■ **ASSIGNED TASK**
In how many lines of the records below does the word "forgotPassword" appear? Answer with the number alone.

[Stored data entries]
◆ ◆ ◆ ◆ ◆ ◆ ◆
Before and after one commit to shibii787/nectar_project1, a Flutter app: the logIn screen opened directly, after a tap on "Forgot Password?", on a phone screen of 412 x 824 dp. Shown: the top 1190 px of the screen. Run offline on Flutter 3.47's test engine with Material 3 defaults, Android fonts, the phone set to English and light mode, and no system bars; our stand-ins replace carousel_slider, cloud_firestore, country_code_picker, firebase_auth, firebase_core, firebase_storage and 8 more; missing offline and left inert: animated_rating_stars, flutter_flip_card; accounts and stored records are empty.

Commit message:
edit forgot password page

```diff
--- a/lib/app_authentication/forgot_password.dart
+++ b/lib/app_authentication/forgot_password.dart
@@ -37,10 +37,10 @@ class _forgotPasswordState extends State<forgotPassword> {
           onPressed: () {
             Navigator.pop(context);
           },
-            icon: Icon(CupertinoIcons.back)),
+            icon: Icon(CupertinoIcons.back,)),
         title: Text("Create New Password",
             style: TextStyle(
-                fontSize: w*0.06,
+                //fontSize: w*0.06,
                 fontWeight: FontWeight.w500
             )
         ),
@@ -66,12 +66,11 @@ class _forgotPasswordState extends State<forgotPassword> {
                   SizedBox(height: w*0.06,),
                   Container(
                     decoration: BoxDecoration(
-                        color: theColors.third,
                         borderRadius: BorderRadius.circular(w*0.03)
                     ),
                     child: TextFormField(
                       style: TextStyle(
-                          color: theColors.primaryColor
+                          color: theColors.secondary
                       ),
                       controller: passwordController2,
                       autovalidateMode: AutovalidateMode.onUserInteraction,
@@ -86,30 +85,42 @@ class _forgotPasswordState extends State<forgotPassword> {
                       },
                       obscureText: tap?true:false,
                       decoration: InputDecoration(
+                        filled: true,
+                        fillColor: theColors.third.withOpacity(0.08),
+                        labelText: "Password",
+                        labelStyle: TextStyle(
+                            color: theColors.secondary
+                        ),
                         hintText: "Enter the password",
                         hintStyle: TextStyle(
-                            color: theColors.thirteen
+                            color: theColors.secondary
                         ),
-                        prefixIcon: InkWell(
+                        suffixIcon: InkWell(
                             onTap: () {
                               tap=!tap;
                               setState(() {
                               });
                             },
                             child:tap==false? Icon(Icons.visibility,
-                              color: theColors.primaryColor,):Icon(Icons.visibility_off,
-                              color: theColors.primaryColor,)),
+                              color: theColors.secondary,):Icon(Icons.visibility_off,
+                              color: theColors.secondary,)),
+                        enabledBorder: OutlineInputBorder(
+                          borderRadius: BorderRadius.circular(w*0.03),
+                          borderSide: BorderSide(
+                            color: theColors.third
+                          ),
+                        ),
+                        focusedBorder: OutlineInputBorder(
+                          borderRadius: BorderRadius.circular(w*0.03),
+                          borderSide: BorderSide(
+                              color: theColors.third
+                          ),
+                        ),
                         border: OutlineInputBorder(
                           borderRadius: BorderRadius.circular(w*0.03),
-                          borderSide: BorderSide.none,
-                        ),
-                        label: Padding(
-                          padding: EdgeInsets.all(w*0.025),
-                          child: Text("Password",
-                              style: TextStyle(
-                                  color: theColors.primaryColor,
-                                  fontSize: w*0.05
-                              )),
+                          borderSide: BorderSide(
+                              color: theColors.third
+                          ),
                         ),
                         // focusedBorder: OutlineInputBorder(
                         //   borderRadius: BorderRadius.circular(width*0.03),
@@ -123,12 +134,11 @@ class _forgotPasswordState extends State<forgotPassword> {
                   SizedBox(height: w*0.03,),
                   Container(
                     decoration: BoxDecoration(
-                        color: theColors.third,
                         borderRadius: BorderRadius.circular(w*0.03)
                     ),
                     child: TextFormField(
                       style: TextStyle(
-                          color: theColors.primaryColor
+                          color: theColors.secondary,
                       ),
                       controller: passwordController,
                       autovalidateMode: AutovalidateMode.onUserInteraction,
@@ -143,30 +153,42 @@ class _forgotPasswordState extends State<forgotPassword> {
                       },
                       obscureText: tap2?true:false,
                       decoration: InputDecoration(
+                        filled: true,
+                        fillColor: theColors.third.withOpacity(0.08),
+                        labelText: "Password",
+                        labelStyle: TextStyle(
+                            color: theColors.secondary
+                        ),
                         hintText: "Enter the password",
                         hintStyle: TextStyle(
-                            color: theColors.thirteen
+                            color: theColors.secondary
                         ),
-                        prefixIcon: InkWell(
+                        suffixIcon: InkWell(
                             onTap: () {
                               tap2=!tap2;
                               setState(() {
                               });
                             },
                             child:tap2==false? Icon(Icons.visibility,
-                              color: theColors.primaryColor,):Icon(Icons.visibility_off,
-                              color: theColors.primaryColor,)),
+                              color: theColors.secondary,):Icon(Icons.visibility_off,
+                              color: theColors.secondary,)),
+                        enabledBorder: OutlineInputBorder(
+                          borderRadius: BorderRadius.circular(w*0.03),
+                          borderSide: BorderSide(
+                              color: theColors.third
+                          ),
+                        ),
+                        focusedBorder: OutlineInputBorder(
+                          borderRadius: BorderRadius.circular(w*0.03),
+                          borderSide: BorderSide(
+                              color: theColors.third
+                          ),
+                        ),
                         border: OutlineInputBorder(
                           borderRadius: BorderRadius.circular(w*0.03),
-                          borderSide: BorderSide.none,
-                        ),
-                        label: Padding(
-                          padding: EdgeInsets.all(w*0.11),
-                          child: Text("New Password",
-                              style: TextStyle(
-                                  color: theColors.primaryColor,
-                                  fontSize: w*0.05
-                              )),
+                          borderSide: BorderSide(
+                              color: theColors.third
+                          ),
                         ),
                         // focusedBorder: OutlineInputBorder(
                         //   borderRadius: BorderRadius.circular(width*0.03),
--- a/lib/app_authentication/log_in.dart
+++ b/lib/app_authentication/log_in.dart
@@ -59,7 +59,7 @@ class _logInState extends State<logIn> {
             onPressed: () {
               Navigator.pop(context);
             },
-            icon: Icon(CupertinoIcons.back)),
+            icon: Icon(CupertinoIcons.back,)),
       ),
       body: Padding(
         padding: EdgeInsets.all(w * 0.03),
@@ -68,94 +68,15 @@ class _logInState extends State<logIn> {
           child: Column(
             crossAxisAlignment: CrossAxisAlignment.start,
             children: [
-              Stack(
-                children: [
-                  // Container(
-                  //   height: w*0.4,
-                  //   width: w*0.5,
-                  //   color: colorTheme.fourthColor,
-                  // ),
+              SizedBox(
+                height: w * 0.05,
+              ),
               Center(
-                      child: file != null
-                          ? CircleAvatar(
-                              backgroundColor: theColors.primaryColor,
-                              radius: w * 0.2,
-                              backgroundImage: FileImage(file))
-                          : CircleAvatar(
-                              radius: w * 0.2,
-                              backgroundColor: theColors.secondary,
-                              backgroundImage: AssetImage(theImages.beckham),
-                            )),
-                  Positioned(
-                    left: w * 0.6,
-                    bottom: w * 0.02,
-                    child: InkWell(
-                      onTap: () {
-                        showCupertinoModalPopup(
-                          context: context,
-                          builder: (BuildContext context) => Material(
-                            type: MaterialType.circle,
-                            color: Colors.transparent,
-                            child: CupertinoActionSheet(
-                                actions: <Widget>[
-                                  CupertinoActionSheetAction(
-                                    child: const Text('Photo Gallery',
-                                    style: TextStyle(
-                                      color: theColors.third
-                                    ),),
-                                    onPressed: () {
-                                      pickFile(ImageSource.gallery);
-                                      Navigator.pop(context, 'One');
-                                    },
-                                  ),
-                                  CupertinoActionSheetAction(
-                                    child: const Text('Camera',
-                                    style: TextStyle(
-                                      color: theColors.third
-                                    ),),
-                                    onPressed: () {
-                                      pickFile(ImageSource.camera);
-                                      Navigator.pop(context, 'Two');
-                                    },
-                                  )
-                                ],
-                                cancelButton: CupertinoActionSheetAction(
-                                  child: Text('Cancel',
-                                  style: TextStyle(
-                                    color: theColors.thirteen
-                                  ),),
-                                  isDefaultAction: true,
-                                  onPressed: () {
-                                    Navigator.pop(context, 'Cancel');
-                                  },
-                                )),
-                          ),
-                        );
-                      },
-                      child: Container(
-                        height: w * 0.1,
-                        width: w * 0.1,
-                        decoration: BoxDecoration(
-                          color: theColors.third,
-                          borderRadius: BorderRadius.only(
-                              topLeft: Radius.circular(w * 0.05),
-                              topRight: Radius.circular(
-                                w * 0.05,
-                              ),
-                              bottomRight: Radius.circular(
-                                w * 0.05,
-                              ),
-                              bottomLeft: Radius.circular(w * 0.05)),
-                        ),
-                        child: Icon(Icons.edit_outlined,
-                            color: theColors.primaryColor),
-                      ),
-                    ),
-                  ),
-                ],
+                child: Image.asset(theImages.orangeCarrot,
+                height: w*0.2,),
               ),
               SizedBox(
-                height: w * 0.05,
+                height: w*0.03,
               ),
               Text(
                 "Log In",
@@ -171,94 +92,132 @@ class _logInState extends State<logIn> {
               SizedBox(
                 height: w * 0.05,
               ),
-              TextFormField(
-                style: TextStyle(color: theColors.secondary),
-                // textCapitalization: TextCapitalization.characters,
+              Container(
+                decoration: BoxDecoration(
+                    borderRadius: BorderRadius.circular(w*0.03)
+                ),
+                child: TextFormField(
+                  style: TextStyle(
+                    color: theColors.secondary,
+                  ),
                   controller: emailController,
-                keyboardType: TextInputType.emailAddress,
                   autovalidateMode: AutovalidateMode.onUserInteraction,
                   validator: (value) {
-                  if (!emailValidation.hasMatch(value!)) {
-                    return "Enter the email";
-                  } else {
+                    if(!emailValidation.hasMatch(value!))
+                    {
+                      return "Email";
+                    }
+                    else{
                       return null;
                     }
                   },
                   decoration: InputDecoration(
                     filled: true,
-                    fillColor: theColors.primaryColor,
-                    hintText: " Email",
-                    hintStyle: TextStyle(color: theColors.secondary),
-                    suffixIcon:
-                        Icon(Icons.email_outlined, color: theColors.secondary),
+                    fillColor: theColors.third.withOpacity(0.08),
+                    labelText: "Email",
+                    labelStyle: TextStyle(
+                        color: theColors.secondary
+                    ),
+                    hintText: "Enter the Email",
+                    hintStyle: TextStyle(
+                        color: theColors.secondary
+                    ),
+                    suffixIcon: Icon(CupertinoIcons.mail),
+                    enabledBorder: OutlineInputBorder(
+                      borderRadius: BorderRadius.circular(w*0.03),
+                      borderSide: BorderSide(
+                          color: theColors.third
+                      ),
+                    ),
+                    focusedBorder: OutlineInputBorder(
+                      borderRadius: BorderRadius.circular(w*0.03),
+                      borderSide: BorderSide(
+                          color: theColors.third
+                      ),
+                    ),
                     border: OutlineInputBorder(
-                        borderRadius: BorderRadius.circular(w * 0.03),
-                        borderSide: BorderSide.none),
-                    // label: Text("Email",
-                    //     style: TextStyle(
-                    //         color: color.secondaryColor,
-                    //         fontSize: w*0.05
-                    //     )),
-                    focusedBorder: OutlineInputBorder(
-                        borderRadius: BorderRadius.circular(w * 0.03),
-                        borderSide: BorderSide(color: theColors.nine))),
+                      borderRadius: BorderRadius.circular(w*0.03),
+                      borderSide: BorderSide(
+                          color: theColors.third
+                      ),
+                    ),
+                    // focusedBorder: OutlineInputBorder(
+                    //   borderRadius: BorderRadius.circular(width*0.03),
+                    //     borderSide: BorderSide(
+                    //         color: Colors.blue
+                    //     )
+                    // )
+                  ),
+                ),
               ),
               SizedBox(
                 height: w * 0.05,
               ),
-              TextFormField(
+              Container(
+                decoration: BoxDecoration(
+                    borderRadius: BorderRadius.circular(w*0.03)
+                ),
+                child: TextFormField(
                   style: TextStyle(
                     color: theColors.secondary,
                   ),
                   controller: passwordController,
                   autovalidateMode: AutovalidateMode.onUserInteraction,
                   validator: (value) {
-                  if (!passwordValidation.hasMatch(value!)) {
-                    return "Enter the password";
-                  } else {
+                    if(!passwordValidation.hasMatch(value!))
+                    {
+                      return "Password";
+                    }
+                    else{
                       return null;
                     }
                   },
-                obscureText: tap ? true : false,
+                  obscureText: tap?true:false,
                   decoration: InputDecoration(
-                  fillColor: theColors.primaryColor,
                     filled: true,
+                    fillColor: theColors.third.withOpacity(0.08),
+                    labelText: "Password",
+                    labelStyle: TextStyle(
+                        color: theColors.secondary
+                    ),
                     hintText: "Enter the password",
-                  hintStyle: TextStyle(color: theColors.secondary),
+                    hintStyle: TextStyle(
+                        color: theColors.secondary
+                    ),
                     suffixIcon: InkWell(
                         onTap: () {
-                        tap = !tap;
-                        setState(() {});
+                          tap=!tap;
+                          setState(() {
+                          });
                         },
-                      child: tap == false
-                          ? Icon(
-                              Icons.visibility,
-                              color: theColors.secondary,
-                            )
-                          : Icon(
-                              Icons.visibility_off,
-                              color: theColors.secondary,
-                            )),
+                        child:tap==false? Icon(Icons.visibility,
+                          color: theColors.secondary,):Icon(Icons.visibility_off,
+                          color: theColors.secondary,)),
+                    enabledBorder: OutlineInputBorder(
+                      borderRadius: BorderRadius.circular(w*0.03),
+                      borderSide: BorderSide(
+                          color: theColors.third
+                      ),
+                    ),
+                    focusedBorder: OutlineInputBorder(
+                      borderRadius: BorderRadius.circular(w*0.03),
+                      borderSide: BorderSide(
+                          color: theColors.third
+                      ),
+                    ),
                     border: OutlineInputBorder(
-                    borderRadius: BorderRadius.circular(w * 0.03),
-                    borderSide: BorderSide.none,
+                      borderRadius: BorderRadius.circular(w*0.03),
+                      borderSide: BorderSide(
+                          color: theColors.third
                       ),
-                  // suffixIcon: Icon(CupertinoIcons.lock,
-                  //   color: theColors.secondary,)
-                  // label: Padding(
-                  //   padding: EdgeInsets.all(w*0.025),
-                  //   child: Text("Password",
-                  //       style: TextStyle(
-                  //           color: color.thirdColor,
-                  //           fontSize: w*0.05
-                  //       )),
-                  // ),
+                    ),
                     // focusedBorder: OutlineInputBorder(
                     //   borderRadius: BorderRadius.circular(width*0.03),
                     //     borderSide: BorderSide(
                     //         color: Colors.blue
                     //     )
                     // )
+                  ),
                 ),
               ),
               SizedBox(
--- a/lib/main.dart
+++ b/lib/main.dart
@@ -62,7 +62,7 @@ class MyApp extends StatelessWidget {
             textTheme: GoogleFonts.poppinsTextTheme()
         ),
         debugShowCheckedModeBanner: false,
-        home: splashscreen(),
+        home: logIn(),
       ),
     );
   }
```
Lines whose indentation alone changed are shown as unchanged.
◆ ◆ ◆ ◆ ◆ ◆ ◆
■ **SOLVED EXERCISE**
5